Russia's embassy in Washington has accused the U.S. of wrongfully arresting and detaining a Russian national accused of cyber fraud.
The Russian Embassy to the U.S. officially commented Wednesday on the case of Yury Martyshev, a Russian who was reportedly arrested in Latvia and extradited to the U.S. for allegedly illegally gaining access to the private financial information of bank card holders, according to reports by The Moscow Times and the state-run TASS Russian News Agency. The embassy said it had provided Martyshev with "necessary consular assistance" and had contacted the suspect via telephone at a prison in Alexandria, Virginia. The embassy also stated it had requested to visit Martyshev as soon as possible, denouncing his arrest as a breach of bilateral cooperation on crime.
"We consider this arrest as another case of kidnapping of a Russian citizen by the U.S. authorities in violation of the current bilateral agreement on mutual legal assistance in criminal matters as of 1999. The Embassy demands from the American side unconditional observance of the legitimate rights and interests of the Russian citizen," the embassy wrote in a Facebook post.
The embassy's remarks come amid a highly politicized dispute between Moscow and Washington over international policy and accusations that Russia interfered in the 2016 U.S. presidential election. After pledging to restore U.S.-Russia ties that were damaged during the administration of President Barack Obama, President Donald Trump and Russian President Vladimir Putin—former political allies—had a falling out in April over their differing stances on the conflict in Syria. Trump has since expressed stronger support of the Western military alliance NATO and of Ukraine, both of which accuse Russia of pursuing aggressive policies in Europe. Russia denies this, and has fortified its positions in Europe and the Middle East both politically and militarily.
In the final weeks of the Obama administration, Russia's diplomatic assets in the U.S. were brought into the mounting political feud between the countries. In December, the U.S. seized Russian diplomatic properties in Maryland and Long Island and expelled 35 diplomats after intelligence reports suggested Moscow had sponsored hacks intended to influence the presidential race in favor of Trump. More than six months later, Putin's foreign affairs adviser, Yuri Ushakov, said Monday that, despite his government showing "unusual flexibility," Moscow "has its limits" and would "take retaliatory measures" if Trump did not reverse his predecessor's decision, according to the Associated Press.
Russia has long criticized the U.S. for what it calls "the unacceptable practice of ‘hunting’ for Russian citizens around the world," according to a travel warning posted in February by the Russian Foreign Ministry. The statement urged Russians to exercise caution when traveling in foreign countries where the U.S. was thought to have strong influence, and it cited 30 incidents of authorities detaining or arresting Russian citizens at the behest of the U.S. In April, Spanish authorities arrested Peter Levashov, a Russian national accused of hacking, in his hotel room in Barcelona at the request of U.S. authorities.

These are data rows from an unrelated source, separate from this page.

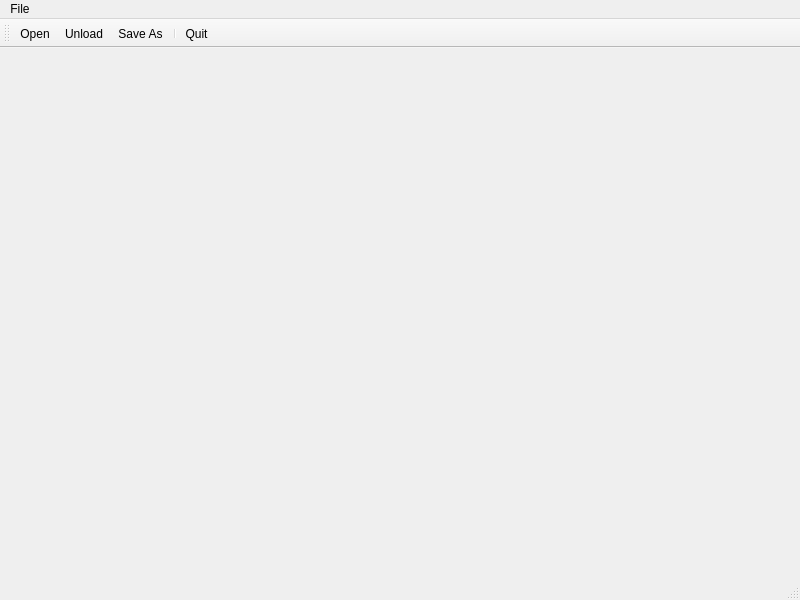
Old version of the form ui/MainWindow.ui in the repository lemonrong/osg3DViewer.
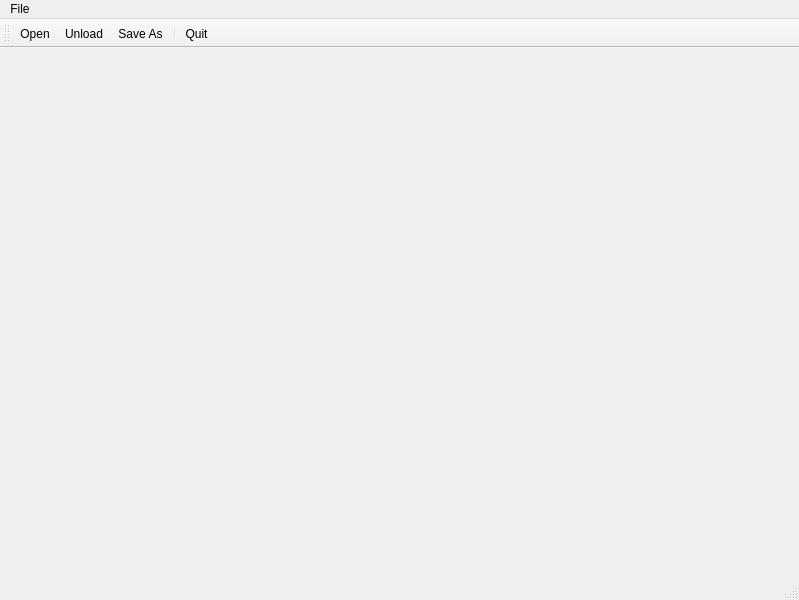
New version of the form. Icons and pictures are not drawn.

```diff
--- a/ui/MainWindow.ui
+++ b/ui/MainWindow.ui
@@ -7,7 +7,7 @@
    <rect>
     <x>0</x>
     <y>0</y>
-    <width>800</width>
+    <width>799</width>
     <height>600</height>
    </rect>
   </property>
@@ -20,7 +20,7 @@
     <rect>
      <x>0</x>
      <y>0</y>
-     <width>800</width>
+     <width>799</width>
      <height>26</height>
     </rect>
    </property>
```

The latest diplomatic spat involving the Russian embassy comes just ahead of Trump and Putin's first meeting, set to take place Friday at the G-20 summit in Hamburg, Germany. The leaders are expected to face off over Syria and Ukraine, among other issues, and address their pledges to improve relations between the two nations.